> _What the exercise asks_
Copy each entry below verbatim. Skip the pictures.
--- Materials provided Enclosed Below ---
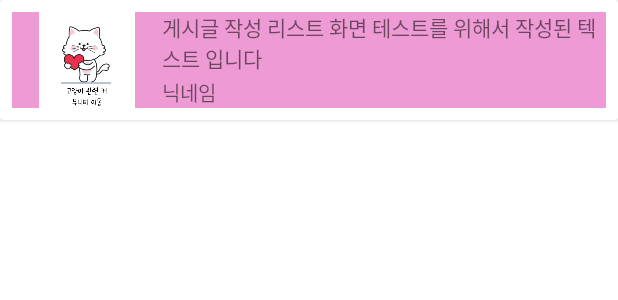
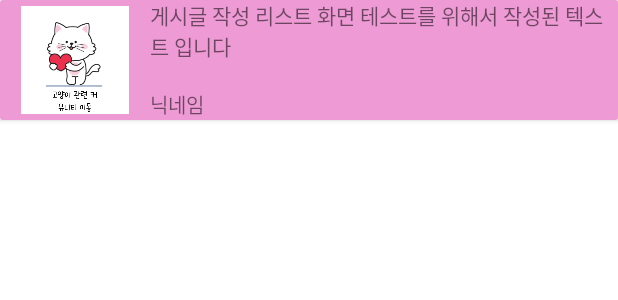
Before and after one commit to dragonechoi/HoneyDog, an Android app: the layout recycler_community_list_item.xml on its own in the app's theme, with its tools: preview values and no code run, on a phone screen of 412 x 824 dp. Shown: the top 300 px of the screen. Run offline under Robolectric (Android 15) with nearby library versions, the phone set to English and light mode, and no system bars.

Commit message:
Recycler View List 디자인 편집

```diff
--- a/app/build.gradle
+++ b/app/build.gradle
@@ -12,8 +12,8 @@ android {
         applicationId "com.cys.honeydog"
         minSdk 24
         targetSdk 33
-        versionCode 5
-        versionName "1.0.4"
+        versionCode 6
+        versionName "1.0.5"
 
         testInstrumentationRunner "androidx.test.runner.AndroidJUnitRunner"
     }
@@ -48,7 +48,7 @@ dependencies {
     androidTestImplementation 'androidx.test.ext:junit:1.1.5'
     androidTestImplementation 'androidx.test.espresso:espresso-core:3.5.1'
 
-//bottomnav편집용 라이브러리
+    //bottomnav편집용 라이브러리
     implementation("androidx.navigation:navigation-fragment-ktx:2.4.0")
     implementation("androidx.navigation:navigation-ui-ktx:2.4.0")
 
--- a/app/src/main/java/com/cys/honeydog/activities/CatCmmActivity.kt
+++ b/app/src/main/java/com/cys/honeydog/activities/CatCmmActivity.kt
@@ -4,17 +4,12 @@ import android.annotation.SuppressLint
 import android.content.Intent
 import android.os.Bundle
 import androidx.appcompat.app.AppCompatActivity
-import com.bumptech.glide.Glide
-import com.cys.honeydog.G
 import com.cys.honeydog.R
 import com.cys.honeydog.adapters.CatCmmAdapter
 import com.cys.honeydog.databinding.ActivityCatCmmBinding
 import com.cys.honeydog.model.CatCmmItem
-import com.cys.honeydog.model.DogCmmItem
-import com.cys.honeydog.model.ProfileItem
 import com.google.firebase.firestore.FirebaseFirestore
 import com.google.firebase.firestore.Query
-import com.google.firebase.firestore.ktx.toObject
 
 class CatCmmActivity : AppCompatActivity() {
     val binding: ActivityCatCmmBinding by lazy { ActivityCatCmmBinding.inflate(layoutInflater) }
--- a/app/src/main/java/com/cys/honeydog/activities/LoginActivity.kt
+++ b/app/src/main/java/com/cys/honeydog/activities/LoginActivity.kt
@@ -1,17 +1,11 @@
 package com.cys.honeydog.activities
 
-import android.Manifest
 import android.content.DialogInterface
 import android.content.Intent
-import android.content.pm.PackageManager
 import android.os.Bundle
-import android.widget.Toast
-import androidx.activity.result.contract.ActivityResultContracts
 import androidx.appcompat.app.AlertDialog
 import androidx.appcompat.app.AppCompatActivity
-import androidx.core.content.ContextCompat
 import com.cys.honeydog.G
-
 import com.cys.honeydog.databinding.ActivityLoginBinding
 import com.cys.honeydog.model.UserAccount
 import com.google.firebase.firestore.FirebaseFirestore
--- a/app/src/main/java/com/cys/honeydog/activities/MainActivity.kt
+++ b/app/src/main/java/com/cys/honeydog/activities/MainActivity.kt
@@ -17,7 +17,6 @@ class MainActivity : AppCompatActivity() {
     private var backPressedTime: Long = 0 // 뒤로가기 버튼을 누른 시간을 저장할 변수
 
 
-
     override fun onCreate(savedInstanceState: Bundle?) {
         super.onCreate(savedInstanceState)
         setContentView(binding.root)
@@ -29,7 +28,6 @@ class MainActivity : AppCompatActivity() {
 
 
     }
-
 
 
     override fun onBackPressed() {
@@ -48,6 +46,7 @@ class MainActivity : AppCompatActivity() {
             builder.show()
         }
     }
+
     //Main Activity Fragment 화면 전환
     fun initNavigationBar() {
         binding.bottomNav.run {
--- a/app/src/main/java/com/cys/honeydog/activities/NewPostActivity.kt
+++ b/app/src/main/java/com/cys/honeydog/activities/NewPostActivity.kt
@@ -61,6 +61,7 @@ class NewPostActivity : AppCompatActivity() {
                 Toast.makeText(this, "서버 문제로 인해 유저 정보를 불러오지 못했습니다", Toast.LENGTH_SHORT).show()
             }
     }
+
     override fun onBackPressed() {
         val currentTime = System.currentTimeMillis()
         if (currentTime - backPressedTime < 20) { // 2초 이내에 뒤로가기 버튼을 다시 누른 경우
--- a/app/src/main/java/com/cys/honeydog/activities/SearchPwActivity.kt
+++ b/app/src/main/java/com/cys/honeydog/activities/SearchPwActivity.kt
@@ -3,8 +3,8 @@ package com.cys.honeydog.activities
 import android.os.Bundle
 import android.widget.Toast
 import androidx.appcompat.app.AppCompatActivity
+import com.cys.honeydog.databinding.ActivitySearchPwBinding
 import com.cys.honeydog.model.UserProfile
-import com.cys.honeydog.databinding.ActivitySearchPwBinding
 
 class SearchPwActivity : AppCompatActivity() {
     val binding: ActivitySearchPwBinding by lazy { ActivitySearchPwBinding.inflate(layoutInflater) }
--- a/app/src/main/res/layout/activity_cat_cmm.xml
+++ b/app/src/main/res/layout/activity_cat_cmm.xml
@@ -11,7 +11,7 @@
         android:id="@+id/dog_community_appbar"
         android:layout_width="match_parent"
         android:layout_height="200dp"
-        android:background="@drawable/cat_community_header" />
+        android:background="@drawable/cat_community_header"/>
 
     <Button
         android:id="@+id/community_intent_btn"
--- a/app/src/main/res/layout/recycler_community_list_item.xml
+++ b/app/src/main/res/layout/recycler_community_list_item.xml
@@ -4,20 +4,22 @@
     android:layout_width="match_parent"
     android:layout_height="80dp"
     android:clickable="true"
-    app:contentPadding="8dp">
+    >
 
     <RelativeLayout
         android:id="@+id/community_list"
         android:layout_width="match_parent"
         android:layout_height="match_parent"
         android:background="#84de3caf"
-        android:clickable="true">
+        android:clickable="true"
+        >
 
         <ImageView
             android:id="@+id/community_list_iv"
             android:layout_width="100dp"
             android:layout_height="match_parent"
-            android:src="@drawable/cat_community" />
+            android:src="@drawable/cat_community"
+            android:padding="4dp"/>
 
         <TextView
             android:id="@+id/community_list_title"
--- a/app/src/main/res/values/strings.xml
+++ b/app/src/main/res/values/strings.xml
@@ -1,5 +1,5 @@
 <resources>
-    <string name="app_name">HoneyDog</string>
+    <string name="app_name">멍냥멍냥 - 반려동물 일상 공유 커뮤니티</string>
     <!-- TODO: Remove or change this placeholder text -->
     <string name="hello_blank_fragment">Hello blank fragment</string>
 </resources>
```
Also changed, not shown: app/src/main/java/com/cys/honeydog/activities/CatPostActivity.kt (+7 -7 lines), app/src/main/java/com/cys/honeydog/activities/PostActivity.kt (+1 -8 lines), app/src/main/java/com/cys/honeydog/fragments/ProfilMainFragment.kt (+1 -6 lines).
--- End of Enclosed Materials provided ---
> _Result of this exercise_
Before and after one commit to dragonechoi/HoneyDog, an Android app: the layout recycler_community_list_item.xml on its own in the app's theme, with its tools: preview values and no code run, on a phone screen of 412 x 824 dp. Shown: the top 300 px of the screen. Run offline under Robolectric (Android 15) with nearby library versions, the phone set to English and light mode, and no system bars.

Commit message:
Recycler View List 디자인 편집

```diff
--- a/app/build.gradle
+++ b/app/build.gradle
@@ -12,8 +12,8 @@ android {
         applicationId "com.cys.honeydog"
         minSdk 24
         targetSdk 33
-        versionCode 5
-        versionName "1.0.4"
+        versionCode 6
+        versionName "1.0.5"
 
         testInstrumentationRunner "androidx.test.runner.AndroidJUnitRunner"
     }
@@ -48,7 +48,7 @@ dependencies {
     androidTestImplementation 'androidx.test.ext:junit:1.1.5'
     androidTestImplementation 'androidx.test.espresso:espresso-core:3.5.1'
 
-//bottomnav편집용 라이브러리
+    //bottomnav편집용 라이브러리
     implementation("androidx.navigation:navigation-fragment-ktx:2.4.0")
     implementation("androidx.navigation:navigation-ui-ktx:2.4.0")
 
--- a/app/src/main/java/com/cys/honeydog/activities/CatCmmActivity.kt
+++ b/app/src/main/java/com/cys/honeydog/activities/CatCmmActivity.kt
@@ -4,17 +4,12 @@ import android.annotation.SuppressLint
 import android.content.Intent
 import android.os.Bundle
 import androidx.appcompat.app.AppCompatActivity
-import com.bumptech.glide.Glide
-import com.cys.honeydog.G
 import com.cys.honeydog.R
 import com.cys.honeydog.adapters.CatCmmAdapter
 import com.cys.honeydog.databinding.ActivityCatCmmBinding
 import com.cys.honeydog.model.CatCmmItem
-import com.cys.honeydog.model.DogCmmItem
-import com.cys.honeydog.model.ProfileItem
 import com.google.firebase.firestore.FirebaseFirestore
 import com.google.firebase.firestore.Query
-import com.google.firebase.firestore.ktx.toObject
 
 class CatCmmActivity : AppCompatActivity() {
     val binding: ActivityCatCmmBinding by lazy { ActivityCatCmmBinding.inflate(layoutInflater) }
--- a/app/src/main/java/com/cys/honeydog/activities/LoginActivity.kt
+++ b/app/src/main/java/com/cys/honeydog/activities/LoginActivity.kt
@@ -1,17 +1,11 @@
 package com.cys.honeydog.activities
 
-import android.Manifest
 import android.content.DialogInterface
 import android.content.Intent
-import android.content.pm.PackageManager
 import android.os.Bundle
-import android.widget.Toast
-import androidx.activity.result.contract.ActivityResultContracts
 import androidx.appcompat.app.AlertDialog
 import androidx.appcompat.app.AppCompatActivity
-import androidx.core.content.ContextCompat
 import com.cys.honeydog.G
-
 import com.cys.honeydog.databinding.ActivityLoginBinding
 import com.cys.honeydog.model.UserAccount
 import com.google.firebase.firestore.FirebaseFirestore
--- a/app/src/main/java/com/cys/honeydog/activities/MainActivity.kt
+++ b/app/src/main/java/com/cys/honeydog/activities/MainActivity.kt
@@ -17,7 +17,6 @@ class MainActivity : AppCompatActivity() {
     private var backPressedTime: Long = 0 // 뒤로가기 버튼을 누른 시간을 저장할 변수
 
 
-
     override fun onCreate(savedInstanceState: Bundle?) {
         super.onCreate(savedInstanceState)
         setContentView(binding.root)
@@ -29,7 +28,6 @@ class MainActivity : AppCompatActivity() {
 
 
     }
-
 
 
     override fun onBackPressed() {
@@ -48,6 +46,7 @@ class MainActivity : AppCompatActivity() {
             builder.show()
         }
     }
+
     //Main Activity Fragment 화면 전환
     fun initNavigationBar() {
         binding.bottomNav.run {
--- a/app/src/main/java/com/cys/honeydog/activities/NewPostActivity.kt
+++ b/app/src/main/java/com/cys/honeydog/activities/NewPostActivity.kt
@@ -61,6 +61,7 @@ class NewPostActivity : AppCompatActivity() {
                 Toast.makeText(this, "서버 문제로 인해 유저 정보를 불러오지 못했습니다", Toast.LENGTH_SHORT).show()
             }
     }
+
     override fun onBackPressed() {
         val currentTime = System.currentTimeMillis()
         if (currentTime - backPressedTime < 20) { // 2초 이내에 뒤로가기 버튼을 다시 누른 경우
--- a/app/src/main/java/com/cys/honeydog/activities/SearchPwActivity.kt
+++ b/app/src/main/java/com/cys/honeydog/activities/SearchPwActivity.kt
@@ -3,8 +3,8 @@ package com.cys.honeydog.activities
 import android.os.Bundle
 import android.widget.Toast
 import androidx.appcompat.app.AppCompatActivity
+import com.cys.honeydog.databinding.ActivitySearchPwBinding
 import com.cys.honeydog.model.UserProfile
-import com.cys.honeydog.databinding.ActivitySearchPwBinding
 
 class SearchPwActivity : AppCompatActivity() {
     val binding: ActivitySearchPwBinding by lazy { ActivitySearchPwBinding.inflate(layoutInflater) }
--- a/app/src/main/res/layout/activity_cat_cmm.xml
+++ b/app/src/main/res/layout/activity_cat_cmm.xml
@@ -11,7 +11,7 @@
         android:id="@+id/dog_community_appbar"
         android:layout_width="match_parent"
         android:layout_height="200dp"
-        android:background="@drawable/cat_community_header" />
+        android:background="@drawable/cat_community_header"/>
 
     <Button
         android:id="@+id/community_intent_btn"
--- a/app/src/main/res/layout/recycler_community_list_item.xml
+++ b/app/src/main/res/layout/recycler_community_list_item.xml
@@ -4,20 +4,22 @@
     android:layout_width="match_parent"
     android:layout_height="80dp"
     android:clickable="true"
-    app:contentPadding="8dp">
+    >
 
     <RelativeLayout
         android:id="@+id/community_list"
         android:layout_width="match_parent"
         android:layout_height="match_parent"
         android:background="#84de3caf"
-        android:clickable="true">
+        android:clickable="true"
+        >
 
         <ImageView
             android:id="@+id/community_list_iv"
             android:layout_width="100dp"
             android:layout_height="match_parent"
-            android:src="@drawable/cat_community" />
+            android:src="@drawable/cat_community"
+            android:padding="4dp"/>
 
         <TextView
             android:id="@+id/community_list_title"
--- a/app/src/main/res/values/strings.xml
+++ b/app/src/main/res/values/strings.xml
@@ -1,5 +1,5 @@
 <resources>
-    <string name="app_name">HoneyDog</string>
+    <string name="app_name">멍냥멍냥 - 반려동물 일상 공유 커뮤니티</string>
     <!-- TODO: Remove or change this placeholder text -->
     <string name="hello_blank_fragment">Hello blank fragment</string>
 </resources>
```
Also changed, not shown: app/src/main/java/com/cys/honeydog/activities/CatPostActivity.kt (+7 -7 lines), app/src/main/java/com/cys/honeydog/activities/PostActivity.kt (+1 -8 lines), app/src/main/java/com/cys/honeydog/fragments/ProfilMainFragment.kt (+1 -6 lines).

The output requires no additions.